Top of EXTRACTED ENTRIES

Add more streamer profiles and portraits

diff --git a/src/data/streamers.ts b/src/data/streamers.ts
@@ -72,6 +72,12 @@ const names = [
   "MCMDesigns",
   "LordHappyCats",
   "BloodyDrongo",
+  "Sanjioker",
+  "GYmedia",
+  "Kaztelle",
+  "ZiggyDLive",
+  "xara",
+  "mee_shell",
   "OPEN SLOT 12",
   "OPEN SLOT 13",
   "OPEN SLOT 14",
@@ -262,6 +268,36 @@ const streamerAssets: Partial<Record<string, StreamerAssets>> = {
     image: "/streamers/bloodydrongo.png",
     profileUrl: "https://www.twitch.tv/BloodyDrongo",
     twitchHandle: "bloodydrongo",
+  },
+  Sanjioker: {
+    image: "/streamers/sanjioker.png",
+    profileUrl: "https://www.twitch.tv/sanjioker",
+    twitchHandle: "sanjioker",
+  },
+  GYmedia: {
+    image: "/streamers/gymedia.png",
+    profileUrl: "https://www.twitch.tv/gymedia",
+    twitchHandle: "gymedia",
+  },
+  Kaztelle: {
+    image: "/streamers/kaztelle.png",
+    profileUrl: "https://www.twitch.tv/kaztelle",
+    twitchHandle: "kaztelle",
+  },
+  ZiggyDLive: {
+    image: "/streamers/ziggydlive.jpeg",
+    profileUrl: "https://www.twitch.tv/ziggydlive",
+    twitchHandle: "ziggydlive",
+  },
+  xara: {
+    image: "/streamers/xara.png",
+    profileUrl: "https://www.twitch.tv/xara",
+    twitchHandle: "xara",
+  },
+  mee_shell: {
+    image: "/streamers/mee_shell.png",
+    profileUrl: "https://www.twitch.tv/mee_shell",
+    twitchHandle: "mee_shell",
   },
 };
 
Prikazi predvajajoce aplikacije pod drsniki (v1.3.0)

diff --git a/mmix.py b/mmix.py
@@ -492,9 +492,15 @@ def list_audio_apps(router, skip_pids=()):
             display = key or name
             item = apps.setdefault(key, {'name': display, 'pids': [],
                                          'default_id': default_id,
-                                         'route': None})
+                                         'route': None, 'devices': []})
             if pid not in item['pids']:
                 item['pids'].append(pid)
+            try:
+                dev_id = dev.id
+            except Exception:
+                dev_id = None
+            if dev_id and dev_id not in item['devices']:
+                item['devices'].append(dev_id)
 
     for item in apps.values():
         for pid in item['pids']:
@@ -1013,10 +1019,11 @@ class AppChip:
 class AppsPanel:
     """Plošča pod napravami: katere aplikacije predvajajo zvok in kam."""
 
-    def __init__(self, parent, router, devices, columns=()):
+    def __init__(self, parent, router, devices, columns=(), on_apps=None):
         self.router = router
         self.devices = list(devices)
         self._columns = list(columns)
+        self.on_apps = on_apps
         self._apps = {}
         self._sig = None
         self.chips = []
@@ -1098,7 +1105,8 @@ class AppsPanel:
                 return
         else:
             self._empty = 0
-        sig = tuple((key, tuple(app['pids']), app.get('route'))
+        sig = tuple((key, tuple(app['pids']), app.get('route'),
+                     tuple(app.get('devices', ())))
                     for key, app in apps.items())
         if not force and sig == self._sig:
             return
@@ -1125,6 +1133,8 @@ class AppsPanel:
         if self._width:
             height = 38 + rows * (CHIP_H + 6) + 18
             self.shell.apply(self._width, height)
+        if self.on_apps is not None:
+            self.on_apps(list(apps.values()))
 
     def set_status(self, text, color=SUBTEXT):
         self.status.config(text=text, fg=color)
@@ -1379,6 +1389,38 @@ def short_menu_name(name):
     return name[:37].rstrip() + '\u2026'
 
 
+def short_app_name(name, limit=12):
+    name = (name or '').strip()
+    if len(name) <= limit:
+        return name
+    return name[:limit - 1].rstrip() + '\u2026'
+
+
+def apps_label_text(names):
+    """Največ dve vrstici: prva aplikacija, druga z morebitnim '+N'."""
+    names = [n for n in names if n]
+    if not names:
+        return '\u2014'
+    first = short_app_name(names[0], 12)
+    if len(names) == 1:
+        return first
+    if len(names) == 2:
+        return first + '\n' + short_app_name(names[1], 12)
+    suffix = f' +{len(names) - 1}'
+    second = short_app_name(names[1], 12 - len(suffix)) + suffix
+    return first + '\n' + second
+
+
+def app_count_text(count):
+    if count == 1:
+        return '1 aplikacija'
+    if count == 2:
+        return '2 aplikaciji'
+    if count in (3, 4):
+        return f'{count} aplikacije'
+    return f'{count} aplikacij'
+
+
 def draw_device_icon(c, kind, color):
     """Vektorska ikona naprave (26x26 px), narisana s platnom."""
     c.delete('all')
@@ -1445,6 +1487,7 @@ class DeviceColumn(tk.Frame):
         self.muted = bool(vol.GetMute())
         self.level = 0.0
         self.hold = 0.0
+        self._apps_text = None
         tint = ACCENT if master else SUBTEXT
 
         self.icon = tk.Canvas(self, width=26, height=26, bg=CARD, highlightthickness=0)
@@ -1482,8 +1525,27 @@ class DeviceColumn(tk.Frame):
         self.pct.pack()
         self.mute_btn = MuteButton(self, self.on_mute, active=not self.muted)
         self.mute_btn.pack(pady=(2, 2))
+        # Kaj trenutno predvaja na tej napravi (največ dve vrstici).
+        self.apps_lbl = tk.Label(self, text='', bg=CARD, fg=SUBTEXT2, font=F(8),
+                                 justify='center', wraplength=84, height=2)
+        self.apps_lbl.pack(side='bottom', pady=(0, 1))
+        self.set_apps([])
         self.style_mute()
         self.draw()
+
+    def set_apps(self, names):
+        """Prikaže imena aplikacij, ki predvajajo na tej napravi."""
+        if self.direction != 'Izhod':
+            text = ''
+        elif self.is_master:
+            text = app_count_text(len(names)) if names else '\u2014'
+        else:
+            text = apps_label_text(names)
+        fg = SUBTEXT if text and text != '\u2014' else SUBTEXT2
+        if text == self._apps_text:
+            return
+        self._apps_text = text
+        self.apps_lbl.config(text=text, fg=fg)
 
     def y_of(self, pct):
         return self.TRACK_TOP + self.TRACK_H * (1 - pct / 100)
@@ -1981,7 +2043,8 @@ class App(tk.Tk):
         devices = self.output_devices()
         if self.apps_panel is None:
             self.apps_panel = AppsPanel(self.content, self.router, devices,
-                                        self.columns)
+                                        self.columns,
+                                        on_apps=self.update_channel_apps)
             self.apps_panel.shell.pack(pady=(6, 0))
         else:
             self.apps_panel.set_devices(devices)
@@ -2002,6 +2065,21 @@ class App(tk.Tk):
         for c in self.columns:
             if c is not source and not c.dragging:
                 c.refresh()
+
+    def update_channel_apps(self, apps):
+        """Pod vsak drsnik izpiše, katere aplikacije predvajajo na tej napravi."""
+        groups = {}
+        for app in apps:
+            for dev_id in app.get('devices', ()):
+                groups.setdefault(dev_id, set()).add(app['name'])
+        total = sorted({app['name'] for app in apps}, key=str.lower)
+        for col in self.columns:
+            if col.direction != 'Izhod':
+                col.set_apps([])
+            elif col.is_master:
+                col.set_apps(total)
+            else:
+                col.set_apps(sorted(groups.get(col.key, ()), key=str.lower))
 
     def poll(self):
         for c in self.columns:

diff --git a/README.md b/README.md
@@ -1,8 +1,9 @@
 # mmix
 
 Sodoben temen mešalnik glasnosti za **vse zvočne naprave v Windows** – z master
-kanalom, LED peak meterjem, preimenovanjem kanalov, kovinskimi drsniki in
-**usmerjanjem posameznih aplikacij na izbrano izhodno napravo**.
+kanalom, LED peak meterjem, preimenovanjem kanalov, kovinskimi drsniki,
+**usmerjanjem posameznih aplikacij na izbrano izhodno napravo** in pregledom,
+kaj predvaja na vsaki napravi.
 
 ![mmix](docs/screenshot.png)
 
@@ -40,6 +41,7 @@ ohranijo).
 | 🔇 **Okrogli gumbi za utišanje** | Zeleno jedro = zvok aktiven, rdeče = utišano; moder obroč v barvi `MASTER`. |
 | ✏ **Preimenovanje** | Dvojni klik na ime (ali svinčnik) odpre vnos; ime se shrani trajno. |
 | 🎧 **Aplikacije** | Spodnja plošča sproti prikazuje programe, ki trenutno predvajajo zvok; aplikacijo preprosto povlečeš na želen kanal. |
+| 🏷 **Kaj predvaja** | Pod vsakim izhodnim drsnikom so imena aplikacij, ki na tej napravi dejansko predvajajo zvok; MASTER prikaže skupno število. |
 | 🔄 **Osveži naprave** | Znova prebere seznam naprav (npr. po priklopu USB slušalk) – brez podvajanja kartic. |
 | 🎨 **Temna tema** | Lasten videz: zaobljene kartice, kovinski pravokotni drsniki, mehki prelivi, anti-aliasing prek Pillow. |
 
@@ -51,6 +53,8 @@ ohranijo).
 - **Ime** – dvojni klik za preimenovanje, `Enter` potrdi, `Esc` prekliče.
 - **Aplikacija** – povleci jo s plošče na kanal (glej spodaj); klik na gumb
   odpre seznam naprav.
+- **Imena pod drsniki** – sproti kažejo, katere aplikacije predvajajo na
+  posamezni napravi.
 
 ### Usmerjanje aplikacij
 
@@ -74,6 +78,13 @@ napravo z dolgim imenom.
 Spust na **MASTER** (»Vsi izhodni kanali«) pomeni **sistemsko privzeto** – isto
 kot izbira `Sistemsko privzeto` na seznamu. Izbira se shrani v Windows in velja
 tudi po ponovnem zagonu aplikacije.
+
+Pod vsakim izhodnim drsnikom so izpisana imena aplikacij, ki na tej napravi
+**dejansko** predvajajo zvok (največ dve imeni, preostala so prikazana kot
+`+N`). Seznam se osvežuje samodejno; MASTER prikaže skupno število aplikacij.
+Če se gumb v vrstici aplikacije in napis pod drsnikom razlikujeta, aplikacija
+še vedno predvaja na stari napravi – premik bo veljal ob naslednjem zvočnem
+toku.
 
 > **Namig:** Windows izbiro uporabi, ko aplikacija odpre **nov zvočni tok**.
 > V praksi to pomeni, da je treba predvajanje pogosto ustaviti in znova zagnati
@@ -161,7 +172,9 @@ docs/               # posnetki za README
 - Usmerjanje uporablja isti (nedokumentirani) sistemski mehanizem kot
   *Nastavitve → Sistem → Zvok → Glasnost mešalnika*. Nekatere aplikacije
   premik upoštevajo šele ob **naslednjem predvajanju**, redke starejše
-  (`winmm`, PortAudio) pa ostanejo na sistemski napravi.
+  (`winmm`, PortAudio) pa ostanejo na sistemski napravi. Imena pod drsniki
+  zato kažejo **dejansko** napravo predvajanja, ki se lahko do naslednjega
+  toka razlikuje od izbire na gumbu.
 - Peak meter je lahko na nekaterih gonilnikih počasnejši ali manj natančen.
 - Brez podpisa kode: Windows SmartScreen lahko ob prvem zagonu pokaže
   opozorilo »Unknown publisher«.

Bottom of EXTRACTED ENTRIES

#### [EXERCISE DESCRIPTION]
Reproduce every line of the entries above, unchanged, from the very first one down to and including the line containing "if pid not in".

#### [TASK SOLUTION]
Add more streamer profiles and portraits

diff --git a/src/data/streamers.ts b/src/data/streamers.ts
@@ -72,6 +72,12 @@ const names = [
   "MCMDesigns",
   "LordHappyCats",
   "BloodyDrongo",
+  "Sanjioker",
+  "GYmedia",
+  "Kaztelle",
+  "ZiggyDLive",
+  "xara",
+  "mee_shell",
   "OPEN SLOT 12",
   "OPEN SLOT 13",
   "OPEN SLOT 14",
@@ -262,6 +268,36 @@ const streamerAssets: Partial<Record<string, StreamerAssets>> = {
     image: "/streamers/bloodydrongo.png",
     profileUrl: "https://www.twitch.tv/BloodyDrongo",
     twitchHandle: "bloodydrongo",
+  },
+  Sanjioker: {
+    image: "/streamers/sanjioker.png",
+    profileUrl: "https://www.twitch.tv/sanjioker",
+    twitchHandle: "sanjioker",
+  },
+  GYmedia: {
+    image: "/streamers/gymedia.png",
+    profileUrl: "https://www.twitch.tv/gymedia",
+    twitchHandle: "gymedia",
+  },
+  Kaztelle: {
+    image: "/streamers/kaztelle.png",
+    profileUrl: "https://www.twitch.tv/kaztelle",
+    twitchHandle: "kaztelle",
+  },
+  ZiggyDLive: {
+    image: "/streamers/ziggydlive.jpeg",
+    profileUrl: "https://www.twitch.tv/ziggydlive",
+    twitchHandle: "ziggydlive",
+  },
+  xara: {
+    image: "/streamers/xara.png",
+    profileUrl: "https://www.twitch.tv/xara",
+    twitchHandle: "xara",
+  },
+  mee_shell: {
+    image: "/streamers/mee_shell.png",
+    profileUrl: "https://www.twitch.tv/mee_shell",
+    twitchHandle: "mee_shell",
   },
 };
 
Prikazi predvajajoce aplikacije pod drsniki (v1.3.0)

diff --git a/mmix.py b/mmix.py
@@ -492,9 +492,15 @@ def list_audio_apps(router, skip_pids=()):
             display = key or name
             item = apps.setdefault(key, {'name': display, 'pids': [],
                                          'default_id': default_id,
-                                         'route': None})
+                                         'route': None, 'devices': []})
             if pid not in item['pids']:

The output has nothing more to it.